His entry begins:
During the course of researching what became my book, I discovered that employers, all of whom wanted control over their workforces, could be rather violent. Several employers active in the turn-of-the-century anti-union open-shop movement were once active in Civil War-era vigilante organizations. For example, Wilbur F. Sanders, one of the leaders of the anti-union Citizens’ Industrial Association of America, served as the lawyer for the Montana Vigilantes in the 1860s. And N. F. Thompson, another prominent Progressive Era union opponent, had served in the Ku Klux Klan with Nathan Bedford Forrest while he lived in Middle Tennessee. More than three decade later, Thompson called for a “justifiable homicide law.” Thompson believed that employers and non-union workers deserved the right to murder union activists responsible for seeking to prevent strikebreakers from entering workplaces. One of my book’s themes explores the long history of employer violence.About Reform or Repression, from the publisher:
Questions about labor-management tensions--and employers’ belligerency in particular-- continue to interest me, and I’m currently looking at underexplored events to better understand these questions. Rather than focus exclusively on the industrialized northeast or Midwest, I have been drawn to the nineteenth century South. Military conflicts offer some useful examples for scholars of labor and management. In recent years, a number of scholars have re-introduced readers to the important insights found in W. E. B. Du Bois’s 1935 Black Reconstruction, an outstanding class struggle study that takes seriously the agency of the close to four million slaves during the Civil War and its immediate aftermath. He famously calls their involvement “a general strike.” A number of terrific books, including David Roediger’s Seizing Freedom: Slave Emancipation and Liberty for All, David Williams’s I Freed Myself: African Americans Self-Emancipation in the Civil War Era, and...[read on]
Historians have characterized the open-shop movement of the early twentieth century as a cynical attempt by business to undercut the labor movement by twisting the American ideals of independence and self-sufficiency to their own ends. The precursors to today's right-to-work movement, advocates of the open shop in the Progressive Era argued that honest workers should have the right to choose whether or not to join a union free from all pressure.
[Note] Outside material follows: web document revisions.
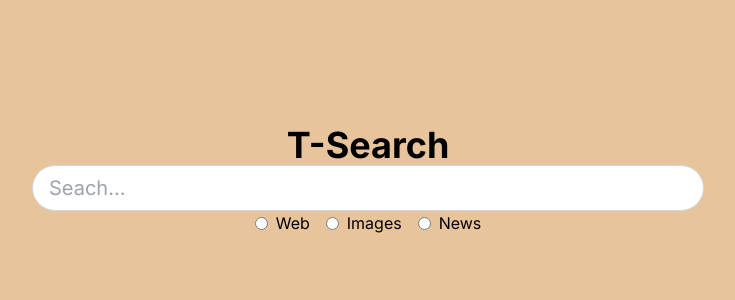
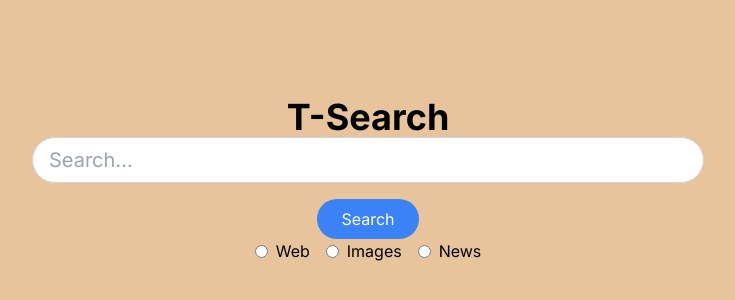
Before and after one commit to anishgowda21/t-search, a Next.js app: page / in a window 1280 px wide. Shown: the part 220-520 px from the top of the page, without its empty margins (272-1007 px from the left). Built offline with nearby package versions, Linux system fonts and the light colour scheme.

Commit message:
Added search button

```diff
--- a/app/components/SearchBox.tsx
+++ b/app/components/SearchBox.tsx
@@ -1,11 +1,16 @@
-export default function SeacrhBoX() {
+export default function SearchBox() {
     return (
-        <div className="w-full max-w-2xl">
+        <div className="w-full max-w-2xl flex flex-col items-center space-y-4">
             <input
                 type="text"
-                placeholder="Seach..."
-                className="w-full px-4 py-2 text-xl border border-gray-300 rounded-full focus:outline-none focus:ring-2 focus:ring-blue-400 focus:border-transparent"
+                placeholder="Search..."
+                className="w-full px-4 py-2 text-xl border border-gray-300 rounded-full focus:outline-none focus:ring-2 focus:ring-blue-500 focus:border-transparent"
             />
+            <button
+                className="px-6 py-2 text-white bg-blue-500 rounded-full hover:bg-blue-600 focus:outline-none focus:ring-2 focus:ring-blue-500 focus:ring-offset-2"
+            >
+                Search
+            </button>
         </div>
     );
 }
--- a/app/components/SearchOptions.tsx
+++ b/app/components/SearchOptions.tsx
@@ -1,6 +1,6 @@
 export default function SearchOptions() {
     return (
-        <div className="flex space-x-4">
+        <div className="flex justify-center space-x-4">
             <label className="flex items-center">
                 <input type="radio" name="searchOption" value="web" className="mr-2" /> Web
             </label>
--- a/app/page.tsx
+++ b/app/page.tsx
@@ -1,14 +1,15 @@
-import Logo from "./components/logo";
-import SeacrhBoX from "./components/SearchBox";
-import SearchOptions from "./components/SearchOptions";
-
+import Logo from './components/logo'
+import SearchBox from './components/SearchBox'
+import SearchOptions from './components/SearchOptions'
 
 export default function Home() {
   return (
     <main className="flex flex-col items-center justify-center min-h-screen">
       <Logo />
-      <SeacrhBoX />
-      <SearchOptions />
+      <div className="w-full max-w-2xl">
+        <SearchBox />
+        <SearchOptions />
+      </div>
     </main>
   );
 }
```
At the same time, business owners systematically prevented unionization in their workplaces.Learn more about Reform or Repression at the University of Pennsylvania Press website.
While most scholars portray union opponents as knee-jerk conservatives, Chad Pearson demonstrates that many open-shop proponents identified themselves as progressive reformers and benevolent guardians of America's economic and political institutions. By exploring the ways in which employers and their allies in journalism, law, politics, and religion drew attention to the reformist, rather than repressive, character of the open-shop movement, Pearson's book forces us to consider the origins, character, and limitations of this movement in new ways. Throughout his study, Pearson describes class tensions, noting that open-shop campaigns primarily benefited management and the nation's most economically privileged members at the expense of ordinary people.
Pearson's analysis of archives, trade journals, newspapers, speeches, and other primary sources elucidates the mentalities of his subjects and their times, rediscovering forgotten leaders and offering fresh perspectives on well-known figures such as Theodore Roosevelt, Louis Brandeis, Booker T. Washington and George Creel. Reform or Repression sheds light on businessmen who viewed strong urban-based employers' and citizens' associations, weak unions, and managerial benevolence as the key to their own, as well as the nation's, progress and prosperity.
Writers Read: Chad Pearson.